You can't claim that all of this stuff is so unusual that it is newsworthy and then a paragraph afterwards say that it's so common that men everywhere are actively avoiding women. Pick a story and stick to it.
He didn't say it was common, and it doesn't have to be common. Our fear of something is a combination of both the likelihood of occurrence and the extent of possible harm were it to occur. Parents are constantly telling their children not to talk to strangers, and we have a whole system of procedures which kick in when a child goes missing, even though actual kidnappings by strangers are incredibly rare.
Employees know that a harassment complaint can ruin a good working environment, as well as result in the termination of an otherwise promising career. Employers know it can cost them millions of dollars. Everyone is worried about it, even if it's not particularly common. Basically, at this point, having female employees is an unnecessary risk with severe repercussions and no tangible benefits.
Actually, incorrect. While some awards (e.g. the Bronze Star, Medal of Honor) are given for unusual behavior (e.g. heroism), the military has the worlds' original badge system.

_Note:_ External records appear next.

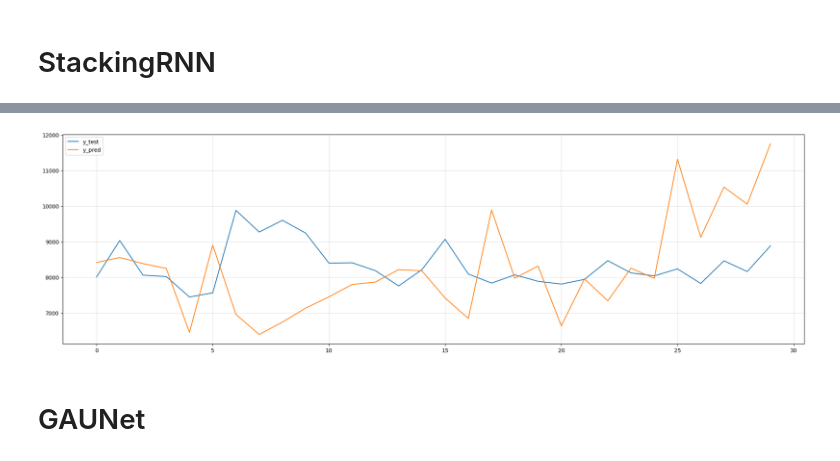
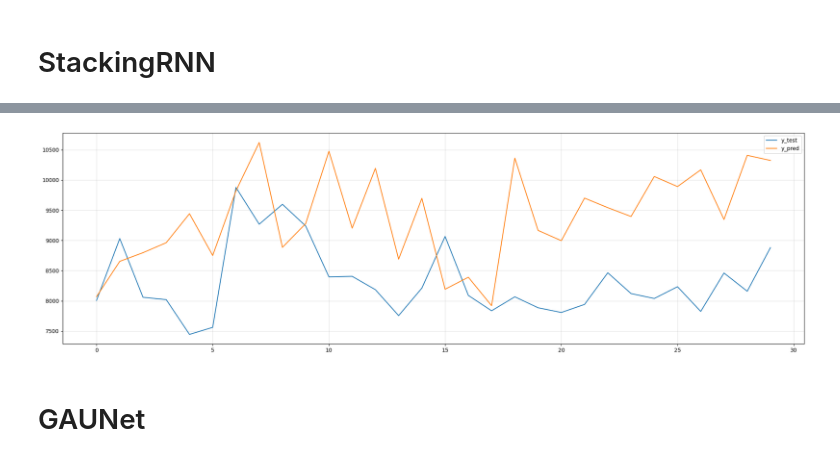
Before and after one commit to BirchKwok/spinesTS, a Jupyter notebook: examples/nn.ipynb, the cells around one changed output, grey strips where cells are left out. Cells and saved outputs as stored; diff of their text form; code cells hidden in the pictures.

```diff
--- a/examples/nn.ipynb
+++ b/examples/nn.ipynb
@@ -93,7 +93,7 @@ mape: 0.17673799964392772
 model = StackingRNN(128, 30, random_seed=42, loss_fn='mae', learning_rate=0.001, dropout=0.1,
                     device='cpu')
 model.fit(x_train, y_train, eval_set=(x_test, y_test), batch_size=32,
-             min_delta=0, patience=100, epochs=3000, verbose=True, lr_scheduler=None)
+             min_delta=0, patience=100, epochs=3000, verbose=True)
 y_pred_inverse = scaler2.inverse_transform(model.predict(x_test))
 
 y_test_inverse = scaler2.inverse_transform(y_test)
@@ -123,4 +123,4 @@ mape: 0.1809826584098449
-[figure, old version]
+[figure, new version]
 # %% [markdown]
 # GAUNet
 # %%
```
Also changed, not shown: parts of 3 cells of this notebook, 4 other files.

There are badges for everything.
This is true as long as you're speaking about the US military. It seems like you guys get 9 medals before even completing basic. The same cannot be said for other countries. Most Commonwealth nations are much more stingy with medals - if you end up with 5 or 6 in your whole career, you've done well.
While I do not expect complex answers from simple carbohydrates, did you at any point consider explaining why you disagree with his statement rather than just making a dubious assertion about the popularity of such opinions?
What seems to have happened is that instead of issuing all test certs for test.verisign.com as the procedure manual required, they had to modify the procedure when Symantec took over and they no longer had verisign.com.
So instead of doing what they should have done and using test.symantec.com or a test domain bought for the purpose, they typed the first name that entered their head.
Actually it doesn't. DANE certificates are not self-signed for a start, they are signed by the DNSSEC key for the zone.
The problem with DANE is that you swap the choice of multiple CAs for a monopoly run by ICANN, a shadowy corporation that charges a quarter million bucks for a TLD because that is what the market will bear. What do you think the price of DANE certification will rise to if it takes off?
ICANN is the Internet version of the NFL only with greater opportunities for peculation and enrichment.
Damn right they should. The CPS has a long section on the use of test hardware.
The problem is that all the original team that built VeriSign have been gone for years. A lot of us left before the sale of the PKI business to Symantec. The PKI/DNS merger was not a happy or successful partnership. The original point of the merger was to deploy DNSSEC. that effort was then sabotaged by folk in IETF and ICANN which has delayed the project by at least 10 and possibly 20 years. ATLAS was originally designed to support DNSSEC.
Unfortunately, in PKI terms what VeriSign was to IBM, Symantec is to Lenovo.
They apparently remember the ceremonies we designed but not the purpose. So they are going through the motions but not the substance.
One of the main criticisms I have heard is that we built the system too well. From 1995 up to 2010 it worked almost without any issues. So people decided that they didn't need things like proper revocation infrastructure. The only recent issue the 1995 design could not have coped with was DigiNotar which was a complete CA breach.
There are some developments on the horizon in the PKI world that will help add controls to mitigate some of the issues arising since. But those depend on cryptographic techniques that won't be practical for mass adoption till we get our next generation ECC crypto fully specified.
A pre-certificate is created for use in the Certificate Transparency system. Introducing pre-certificates allows the CT log proof to be included in the certificate presented to an SSL/TLS server.
The CT system generates a proof that a pre-certificate has been enrolled in it. The proof is then added to the pre-certificate as an extension and the whole thing signed with the production key to make the actual certificate.
If the CT system logged the actual certificate, the proof of enrollment would only be available after the certificate had been created.
The fact that I would like a bigger screen and that the browser with Android 2.3 Gingerbread is starting to have problems with todays website might actually just get me to do it.
Bigger screens are overrated. As for the rest, just install Android 5.1,